AOL Instant Messenger is closing down on December 15th.
As a person who downloaded AIM in beta, it’s hard to explain what this means, particularly when my audience here consists of a few of my peers who know exactly what I mean, people just-older-enough that they didn’t get AIM, and people so much younger that they can’t see what AIM was/meant.
I started my experience chatting with people using the UNIX app “talk” and then through IRC. I used ICQ. But things really started to hum when AOL offered their messenger service to people outside AOL.
Most of my generation first saw the internet through AOL or CompuServe, but that wasn’t a place where any of us stayed very long because in those days, services like AOL charged by the hour. We instead found our ways to university internet access, which I first secured through dial-in to the IU East campus while taking a single course and never looked back.
In that era, it was hard to chat with people solo. Most one-to-one conversations were emailed, or were embedded in other parts of larger chat programs that didn’t work so well. AIM, though, let us chat one-on-one. It was the precursor to the txt messages that are now ubiquitous in our world. The conventions of using that space came from our generation and how we used AIM.
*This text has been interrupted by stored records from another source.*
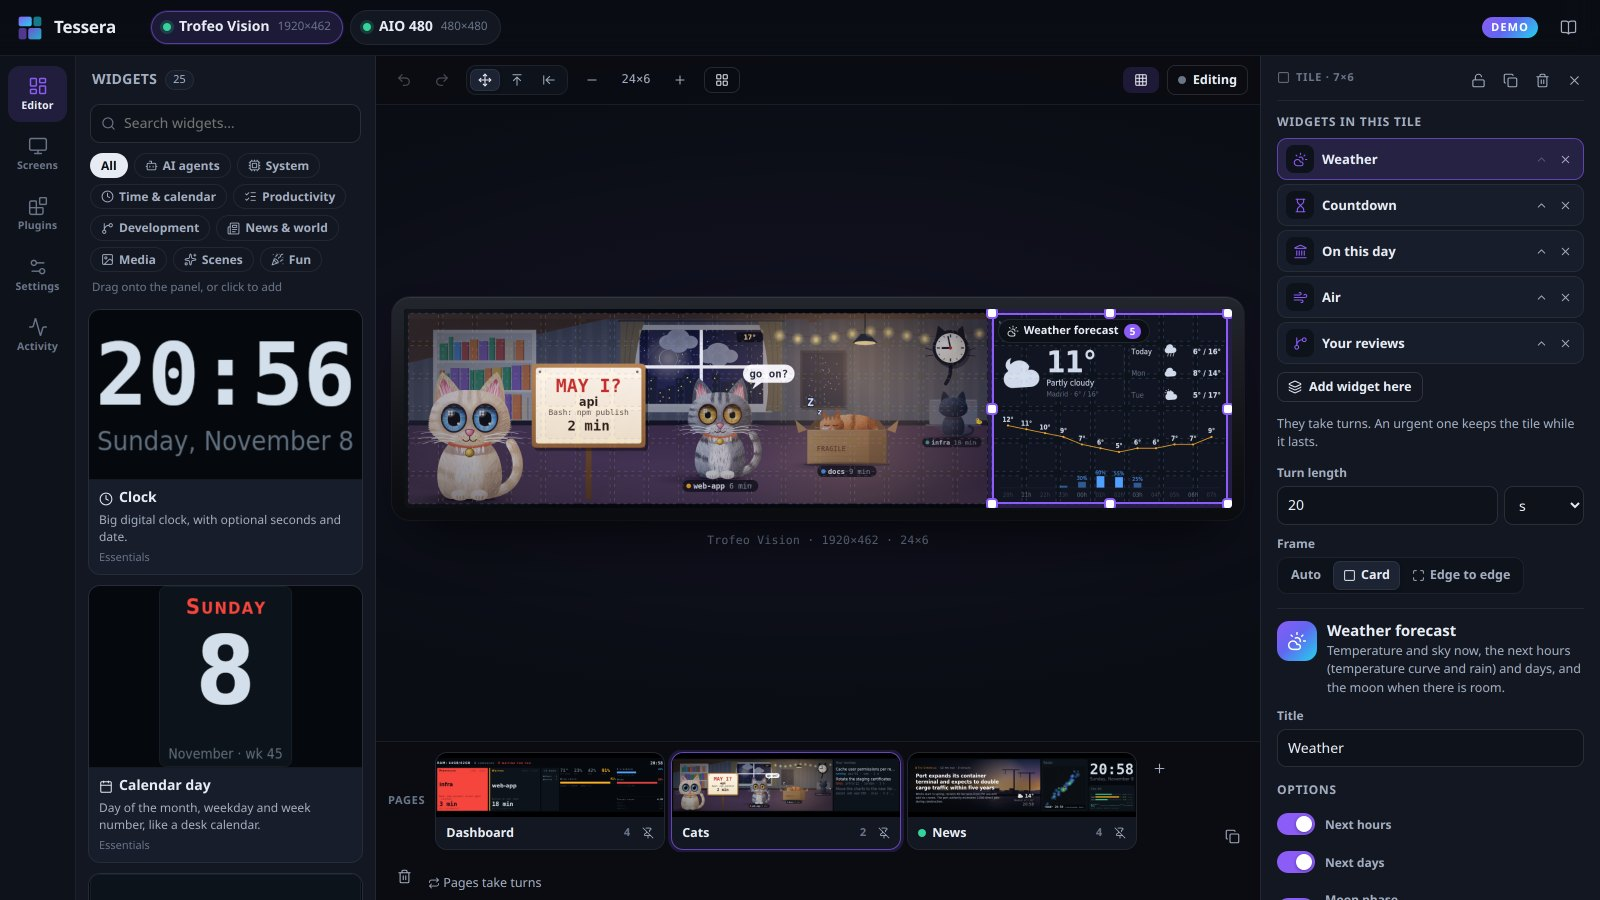
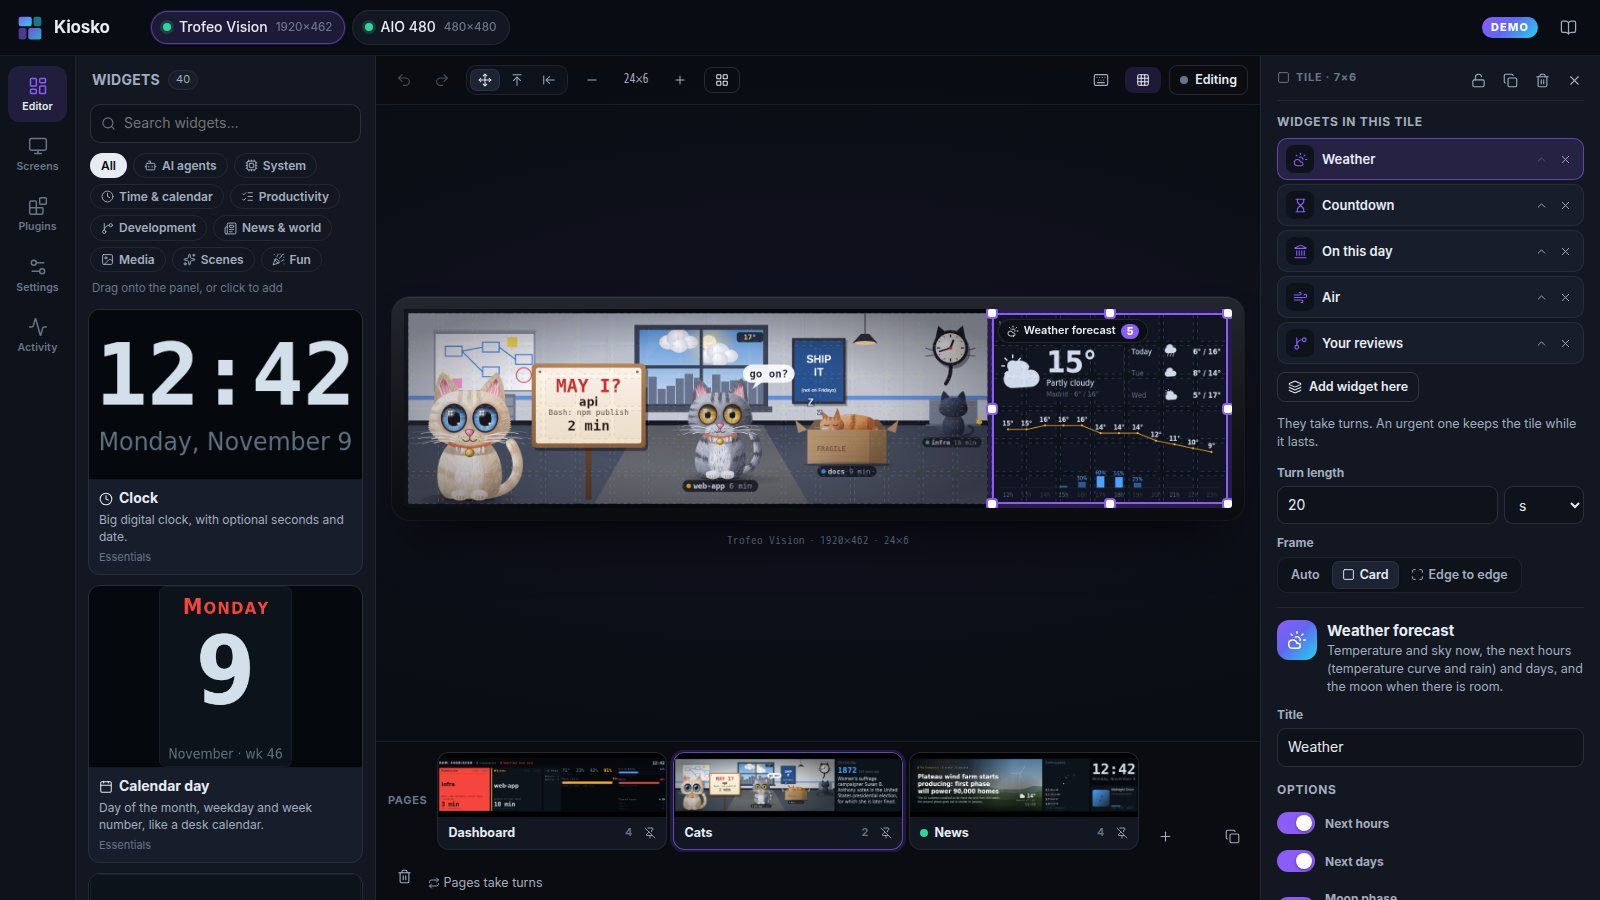
docs: retake the README screenshots, reproducibly
scripts/screenshots-docker.sh starts Kiosko with the showcase config in
demo mode inside the official Playwright container (with Inter, the
editor's font) and scripts/screenshots.mjs takes the six README shots.
They now show the Kiosko name and the new plugins.

diff --git a/CONTRIBUTING.md b/CONTRIBUTING.md
@@ -11,6 +11,9 @@ Thanks for wanting to make Kiosko better.
   `npm run check && npm test`. For widgets, render them with
   `node --conditions=source scripts/render-widgets.ts --plugin <id>` and look
   at the PNGs at their smallest declared size.
+- **README screenshots:** `scripts/screenshots-docker.sh` retakes
+  `docs/img/*.jpg` from the showcase config in demo mode, inside the official
+  Playwright container (needs Docker; nothing is installed on your machine).
 
 Conventions: TypeScript run directly by Node (type stripping, so no enums,
 namespaces or constructor parameter properties), ESM only, `.ts` extensions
One of my longest friendships started and ended on AIM. As I deleted the app the other day from the last machine I had it on, I realized there’ll be no more talking to Paddock. Not now, not ever. The last tie I had to that friend, and to almost twenty-years of friendship, is now vaporware. We met talking about the band REM. We parted ways over a bad night of World of Warcraft. I will never understand.
In some small way, I owe my marriage to AIM. We didn’t meet there. Julie and I met on campus at MSU. But it was the two of us chatting into the late hours of the night in a tiny window next to my homework where I got to know her, where we managed to build a bond strong enough for me to kind-of ask her out. As I remember, we never formally started dating. It just sort of happened. Which makes sense. We just belong together, and I think we both knew it typing in that little AIM box next to the PDFs of Latour and Derrida.
I also ran my first major fandom “businesses” from AIM. There was my fanzine, Backspace Media. There was my e-wrestling federation, Backspace World Organization (the BsWo). There was Alexander HTML. There were years of flipping on eBay as Ph1ll. There was PhillIU for my IU students to ask questions. MuOPHill for my Miami students to ask questions (as a grad student). PhillMSU for my Michigan State Students. There was phillalexander, all one word, for my friends. There was ever-so-briefly a DrPhill just because I wanted to maintain my branding. There was my evil twin AIM box that I kept to send secret messages to friends at work (not going to share the name here :P).
It’s all over now.
It’s good that things move forward. We’re all quite happy with iMessage, though I hate having to look down at my phone when I’m on my PC (which I am now– Apple, make a deal with Windows and bring me a client for iMessage). But sometimes I think these moments hold a bit of sadness, too. Remember HoTMaiL? Yeah, neither do my students. Remember using MUDs? Again, neither do my students.
I think that people from my generation and those who were a bit older who stayed engaged were part of a particularly interesting technological moment. This is likely to be true for the students I teach now, too. When they’re getting brain-band subliminal DMs from their friends they’ll think back with an odd fondness for when they still used their thumbs to chat. But my generation Kermitted into BBS sites. We used to have to telnet. We used IRC and Usenet the way that people now use Facebook, Reddit, Instagram. We never dreamed we’d send real-time video when we started. We were jazzed when a picture loaded slowly, line-by-line.
I will miss being able to show some of these things to younger people. Not because it matters so much that they understand. I don’t think the new generation is having any trouble grasping the way that technology evolves. I just think it’s sad to lose the nostalgia.
Bye, little orange running man who carried me to my friends when I lived in the middle of nowhere. Happy trails. Stop by sometime. We’ll have coffee and chat. My door is always open, and you know exactly what sound it’ll make if you show up.